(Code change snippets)
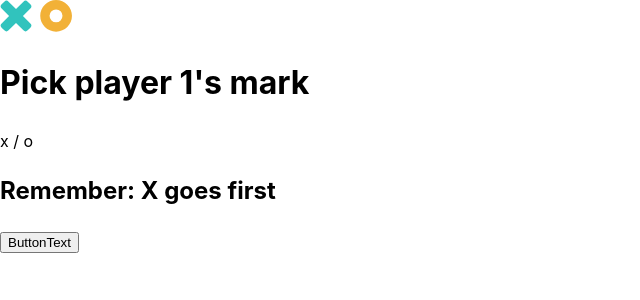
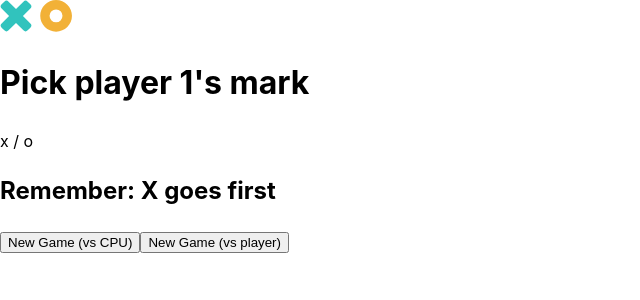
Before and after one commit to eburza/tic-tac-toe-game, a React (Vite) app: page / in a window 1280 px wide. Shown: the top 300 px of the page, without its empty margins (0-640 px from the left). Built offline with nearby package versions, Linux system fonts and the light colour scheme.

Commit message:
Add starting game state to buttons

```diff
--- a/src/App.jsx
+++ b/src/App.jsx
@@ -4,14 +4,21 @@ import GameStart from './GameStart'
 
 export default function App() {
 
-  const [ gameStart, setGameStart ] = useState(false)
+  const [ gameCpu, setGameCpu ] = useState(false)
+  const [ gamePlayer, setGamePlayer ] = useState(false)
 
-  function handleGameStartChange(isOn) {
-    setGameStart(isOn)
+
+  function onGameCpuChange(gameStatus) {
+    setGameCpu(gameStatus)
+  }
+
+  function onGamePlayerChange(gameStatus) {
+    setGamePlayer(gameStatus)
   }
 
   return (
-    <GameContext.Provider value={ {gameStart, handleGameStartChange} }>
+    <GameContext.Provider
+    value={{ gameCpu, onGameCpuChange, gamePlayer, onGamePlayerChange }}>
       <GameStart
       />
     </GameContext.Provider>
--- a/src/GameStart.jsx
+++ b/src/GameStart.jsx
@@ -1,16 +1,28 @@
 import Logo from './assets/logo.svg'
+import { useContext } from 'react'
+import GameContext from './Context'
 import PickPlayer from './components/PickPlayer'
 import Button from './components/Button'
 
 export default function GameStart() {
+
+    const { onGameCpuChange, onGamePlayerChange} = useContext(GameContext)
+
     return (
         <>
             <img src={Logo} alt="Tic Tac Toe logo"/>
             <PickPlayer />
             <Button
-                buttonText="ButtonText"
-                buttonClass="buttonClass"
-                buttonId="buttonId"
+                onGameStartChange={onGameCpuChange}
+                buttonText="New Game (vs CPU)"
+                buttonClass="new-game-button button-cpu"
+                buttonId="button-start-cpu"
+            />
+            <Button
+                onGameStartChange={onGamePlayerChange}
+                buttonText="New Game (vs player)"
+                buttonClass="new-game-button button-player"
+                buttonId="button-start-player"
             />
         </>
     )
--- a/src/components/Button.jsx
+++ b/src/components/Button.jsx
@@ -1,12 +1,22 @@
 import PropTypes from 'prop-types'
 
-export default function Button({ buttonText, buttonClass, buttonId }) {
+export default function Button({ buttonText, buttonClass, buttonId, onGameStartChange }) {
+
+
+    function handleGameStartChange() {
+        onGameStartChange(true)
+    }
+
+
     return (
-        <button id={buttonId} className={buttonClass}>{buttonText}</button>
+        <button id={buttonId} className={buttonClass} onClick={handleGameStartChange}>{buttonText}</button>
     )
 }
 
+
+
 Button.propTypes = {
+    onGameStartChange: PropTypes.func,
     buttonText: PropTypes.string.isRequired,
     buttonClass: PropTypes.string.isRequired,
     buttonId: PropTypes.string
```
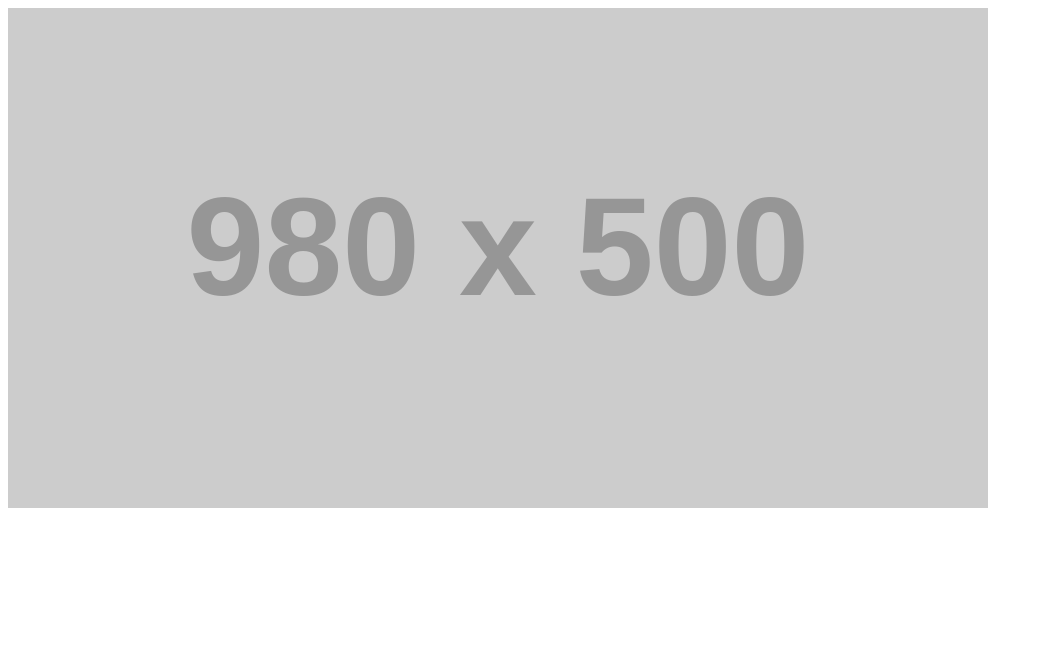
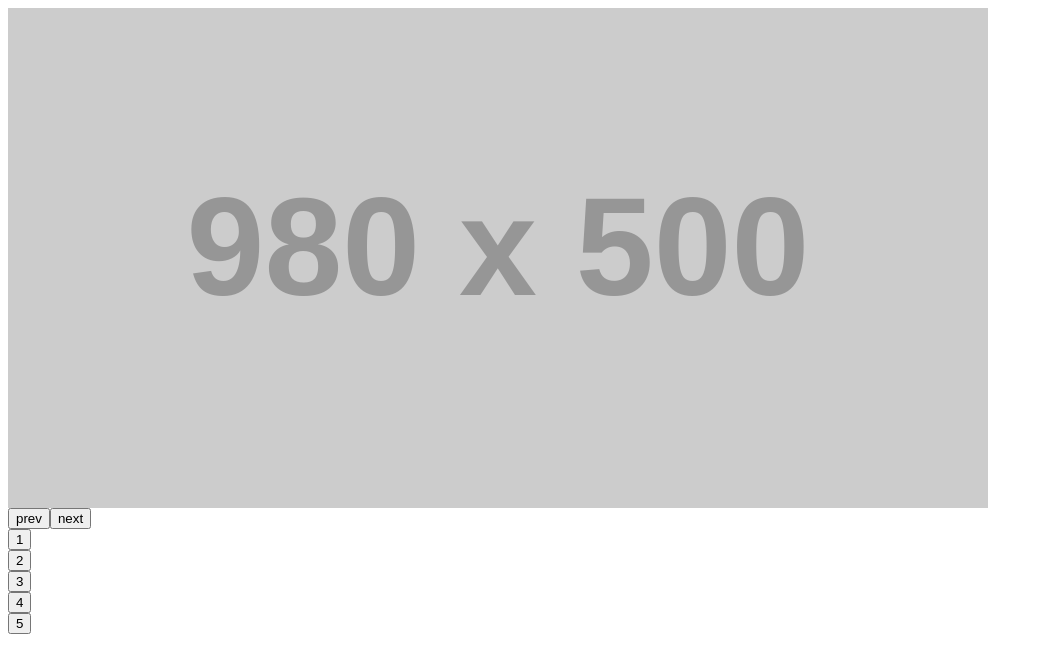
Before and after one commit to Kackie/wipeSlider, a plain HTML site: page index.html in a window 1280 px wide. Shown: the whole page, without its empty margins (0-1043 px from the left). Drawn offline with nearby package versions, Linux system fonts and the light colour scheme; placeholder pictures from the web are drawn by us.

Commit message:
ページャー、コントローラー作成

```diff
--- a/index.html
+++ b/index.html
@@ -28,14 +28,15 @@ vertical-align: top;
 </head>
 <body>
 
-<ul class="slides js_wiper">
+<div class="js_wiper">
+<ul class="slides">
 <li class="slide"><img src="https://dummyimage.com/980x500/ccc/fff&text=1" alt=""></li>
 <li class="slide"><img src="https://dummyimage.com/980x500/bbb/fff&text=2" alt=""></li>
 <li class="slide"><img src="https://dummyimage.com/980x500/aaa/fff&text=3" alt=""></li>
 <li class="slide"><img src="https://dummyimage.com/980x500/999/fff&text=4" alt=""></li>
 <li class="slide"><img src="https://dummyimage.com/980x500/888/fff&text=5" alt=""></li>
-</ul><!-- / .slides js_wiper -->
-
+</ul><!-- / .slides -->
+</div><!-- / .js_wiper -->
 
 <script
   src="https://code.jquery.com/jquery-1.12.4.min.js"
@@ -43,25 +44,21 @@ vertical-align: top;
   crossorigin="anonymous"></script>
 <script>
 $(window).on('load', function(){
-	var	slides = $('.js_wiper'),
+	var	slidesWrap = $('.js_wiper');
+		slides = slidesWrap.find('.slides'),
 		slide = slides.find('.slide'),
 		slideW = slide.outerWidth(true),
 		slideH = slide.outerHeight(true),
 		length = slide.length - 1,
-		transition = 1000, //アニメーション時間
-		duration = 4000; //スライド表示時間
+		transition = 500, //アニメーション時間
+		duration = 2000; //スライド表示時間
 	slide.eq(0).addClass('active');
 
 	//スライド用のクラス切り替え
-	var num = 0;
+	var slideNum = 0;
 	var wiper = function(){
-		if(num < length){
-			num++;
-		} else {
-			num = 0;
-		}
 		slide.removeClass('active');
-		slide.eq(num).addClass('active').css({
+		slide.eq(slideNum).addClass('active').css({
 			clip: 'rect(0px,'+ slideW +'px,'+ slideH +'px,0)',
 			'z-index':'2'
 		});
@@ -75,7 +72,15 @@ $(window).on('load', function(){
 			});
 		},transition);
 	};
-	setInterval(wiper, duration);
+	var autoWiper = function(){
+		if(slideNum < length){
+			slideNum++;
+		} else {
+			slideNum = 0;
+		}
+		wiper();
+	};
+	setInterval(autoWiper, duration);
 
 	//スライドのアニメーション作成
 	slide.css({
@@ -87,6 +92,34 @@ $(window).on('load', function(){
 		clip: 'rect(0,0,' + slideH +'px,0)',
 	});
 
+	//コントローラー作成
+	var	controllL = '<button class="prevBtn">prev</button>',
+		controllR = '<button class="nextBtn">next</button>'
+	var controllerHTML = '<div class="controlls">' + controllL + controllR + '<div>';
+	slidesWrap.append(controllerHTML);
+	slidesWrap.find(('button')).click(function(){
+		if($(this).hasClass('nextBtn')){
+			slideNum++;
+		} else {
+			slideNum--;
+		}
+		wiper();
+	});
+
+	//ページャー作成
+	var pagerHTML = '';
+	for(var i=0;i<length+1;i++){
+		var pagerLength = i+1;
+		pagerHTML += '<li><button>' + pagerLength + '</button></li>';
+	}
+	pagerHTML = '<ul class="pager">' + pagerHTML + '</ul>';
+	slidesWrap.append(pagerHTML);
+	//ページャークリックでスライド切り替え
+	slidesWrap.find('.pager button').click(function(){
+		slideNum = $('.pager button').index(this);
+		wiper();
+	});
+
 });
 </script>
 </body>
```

...

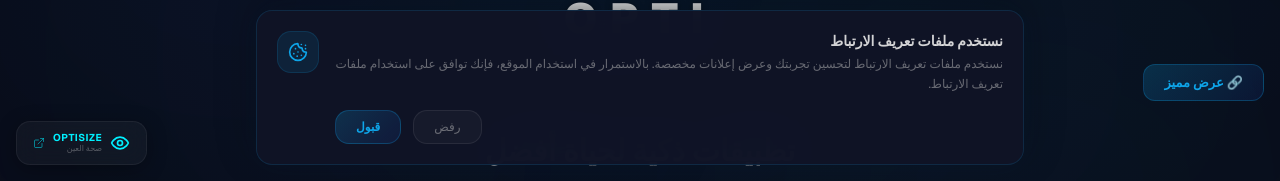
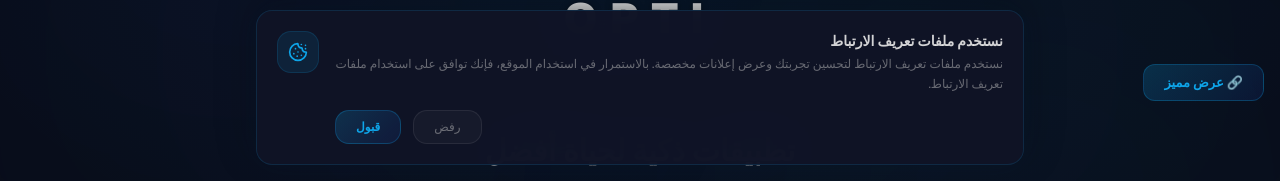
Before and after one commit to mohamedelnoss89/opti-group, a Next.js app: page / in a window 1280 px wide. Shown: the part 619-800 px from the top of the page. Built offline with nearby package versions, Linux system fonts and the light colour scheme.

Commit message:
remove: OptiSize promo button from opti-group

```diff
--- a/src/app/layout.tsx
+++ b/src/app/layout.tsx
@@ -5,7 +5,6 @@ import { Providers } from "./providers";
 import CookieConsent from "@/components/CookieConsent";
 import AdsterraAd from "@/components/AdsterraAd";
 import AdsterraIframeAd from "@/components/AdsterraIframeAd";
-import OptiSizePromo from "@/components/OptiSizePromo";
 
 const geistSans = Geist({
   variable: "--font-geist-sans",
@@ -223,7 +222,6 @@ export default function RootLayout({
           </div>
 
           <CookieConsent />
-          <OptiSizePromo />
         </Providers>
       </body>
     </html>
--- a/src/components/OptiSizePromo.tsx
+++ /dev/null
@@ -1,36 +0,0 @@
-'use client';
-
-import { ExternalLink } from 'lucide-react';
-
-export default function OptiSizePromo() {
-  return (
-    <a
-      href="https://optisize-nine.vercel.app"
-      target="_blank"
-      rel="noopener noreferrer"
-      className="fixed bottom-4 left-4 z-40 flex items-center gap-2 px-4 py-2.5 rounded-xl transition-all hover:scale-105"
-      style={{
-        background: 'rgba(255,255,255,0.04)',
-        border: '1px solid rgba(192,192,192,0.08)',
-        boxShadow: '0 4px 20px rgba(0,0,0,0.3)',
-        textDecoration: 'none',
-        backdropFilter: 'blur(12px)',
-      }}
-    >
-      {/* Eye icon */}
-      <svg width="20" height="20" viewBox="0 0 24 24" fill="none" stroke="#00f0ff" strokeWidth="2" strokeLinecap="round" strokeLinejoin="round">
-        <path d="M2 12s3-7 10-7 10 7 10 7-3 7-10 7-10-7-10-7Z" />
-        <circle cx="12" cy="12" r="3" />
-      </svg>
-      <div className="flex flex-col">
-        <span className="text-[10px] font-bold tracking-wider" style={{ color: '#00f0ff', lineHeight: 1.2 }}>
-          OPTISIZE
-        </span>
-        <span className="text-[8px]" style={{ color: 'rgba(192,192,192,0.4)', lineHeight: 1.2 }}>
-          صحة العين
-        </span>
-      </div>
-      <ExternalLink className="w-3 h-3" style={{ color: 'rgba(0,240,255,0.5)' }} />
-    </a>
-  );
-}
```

==

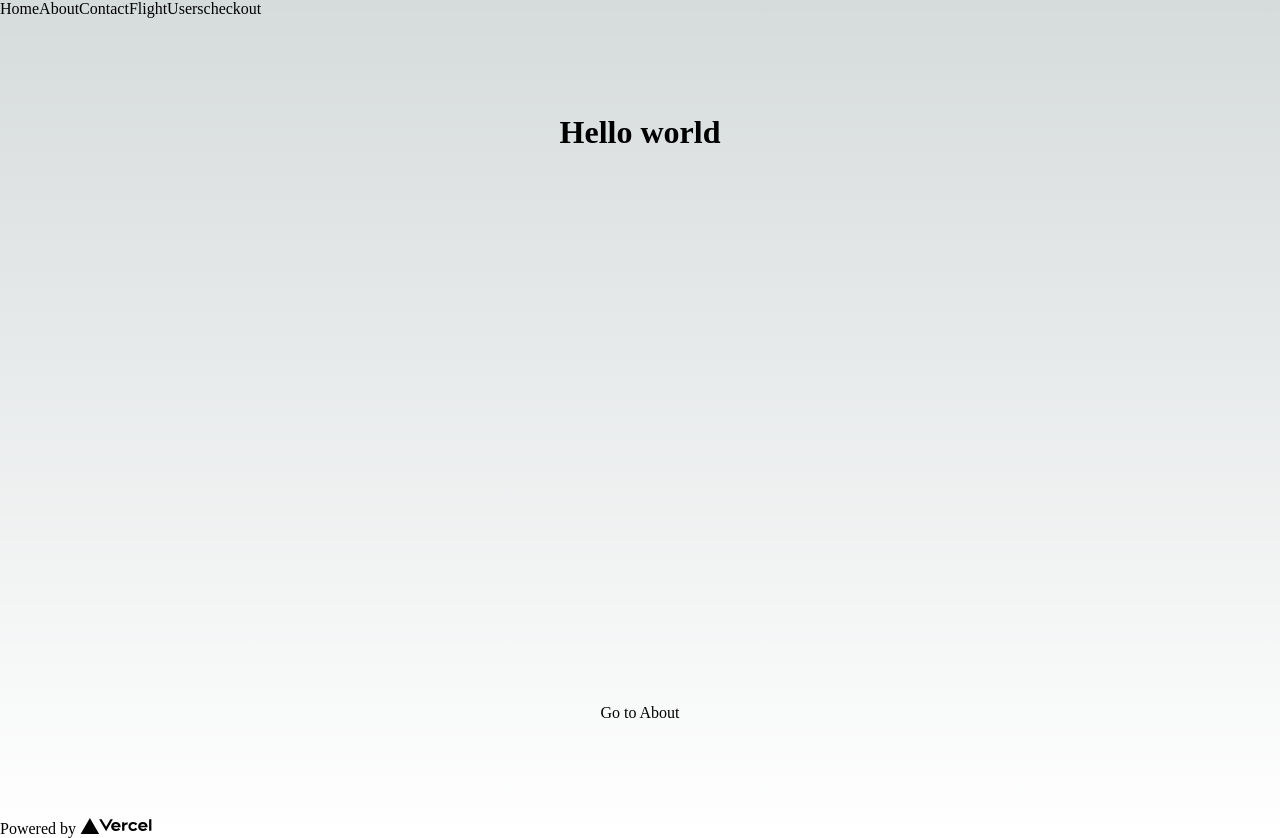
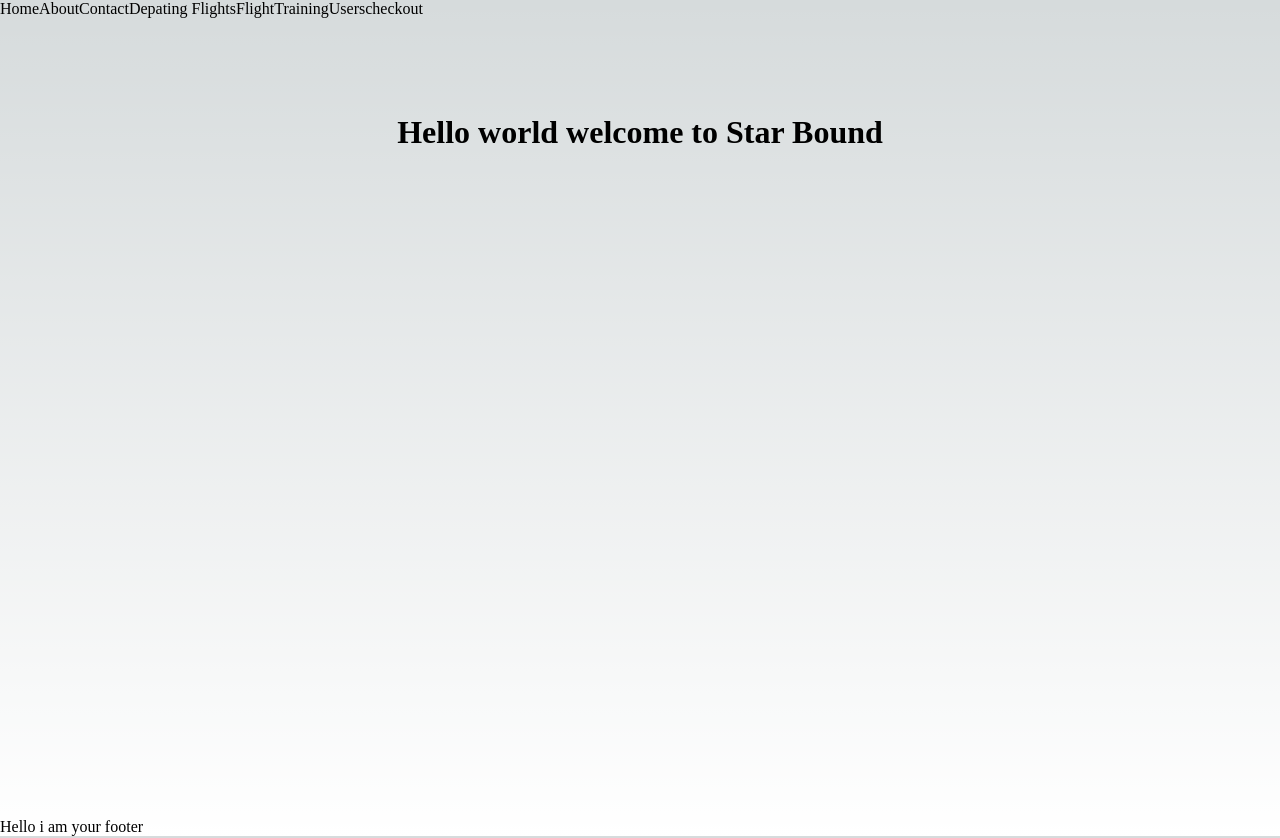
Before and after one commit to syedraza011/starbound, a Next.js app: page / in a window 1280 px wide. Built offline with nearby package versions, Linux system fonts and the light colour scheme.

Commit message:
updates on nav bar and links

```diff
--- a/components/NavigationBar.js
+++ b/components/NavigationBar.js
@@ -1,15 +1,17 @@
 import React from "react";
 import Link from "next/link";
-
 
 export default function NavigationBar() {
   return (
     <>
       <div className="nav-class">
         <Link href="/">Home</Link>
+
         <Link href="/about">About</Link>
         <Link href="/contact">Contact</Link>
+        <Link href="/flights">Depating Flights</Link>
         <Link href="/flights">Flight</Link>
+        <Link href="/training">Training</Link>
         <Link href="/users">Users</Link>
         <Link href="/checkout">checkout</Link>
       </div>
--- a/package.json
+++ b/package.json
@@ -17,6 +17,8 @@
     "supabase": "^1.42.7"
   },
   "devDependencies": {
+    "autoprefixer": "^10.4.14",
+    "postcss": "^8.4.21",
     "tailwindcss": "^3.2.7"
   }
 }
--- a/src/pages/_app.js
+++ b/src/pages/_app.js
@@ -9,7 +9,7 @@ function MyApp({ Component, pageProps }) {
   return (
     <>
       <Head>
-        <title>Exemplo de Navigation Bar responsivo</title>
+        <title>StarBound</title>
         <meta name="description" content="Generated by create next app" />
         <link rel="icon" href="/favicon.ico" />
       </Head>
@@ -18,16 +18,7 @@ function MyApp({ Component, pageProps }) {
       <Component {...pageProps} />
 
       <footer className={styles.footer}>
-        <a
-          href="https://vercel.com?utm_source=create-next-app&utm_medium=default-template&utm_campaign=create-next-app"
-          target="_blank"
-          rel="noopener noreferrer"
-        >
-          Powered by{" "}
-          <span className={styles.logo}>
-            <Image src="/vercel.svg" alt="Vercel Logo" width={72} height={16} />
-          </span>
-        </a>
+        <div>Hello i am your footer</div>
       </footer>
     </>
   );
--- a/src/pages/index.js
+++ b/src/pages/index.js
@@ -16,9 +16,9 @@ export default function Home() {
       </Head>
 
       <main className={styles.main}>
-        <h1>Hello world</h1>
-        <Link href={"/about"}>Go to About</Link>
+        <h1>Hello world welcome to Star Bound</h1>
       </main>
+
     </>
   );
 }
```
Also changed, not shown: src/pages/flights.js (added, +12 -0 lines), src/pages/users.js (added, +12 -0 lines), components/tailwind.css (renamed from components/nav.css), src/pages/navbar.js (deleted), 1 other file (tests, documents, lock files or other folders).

→ REQUIRED WORK
The required answer is each line of the entries containing the string "slideNum".

→ RESULT OF THE EXERCISE
+	var slideNum = 0;
+		slide.eq(slideNum).addClass('active').css({
+		if(slideNum < length){
+			slideNum++;
+			slideNum = 0;
+			slideNum++;
+			slideNum--;
+		slideNum = $('.pager button').index(this);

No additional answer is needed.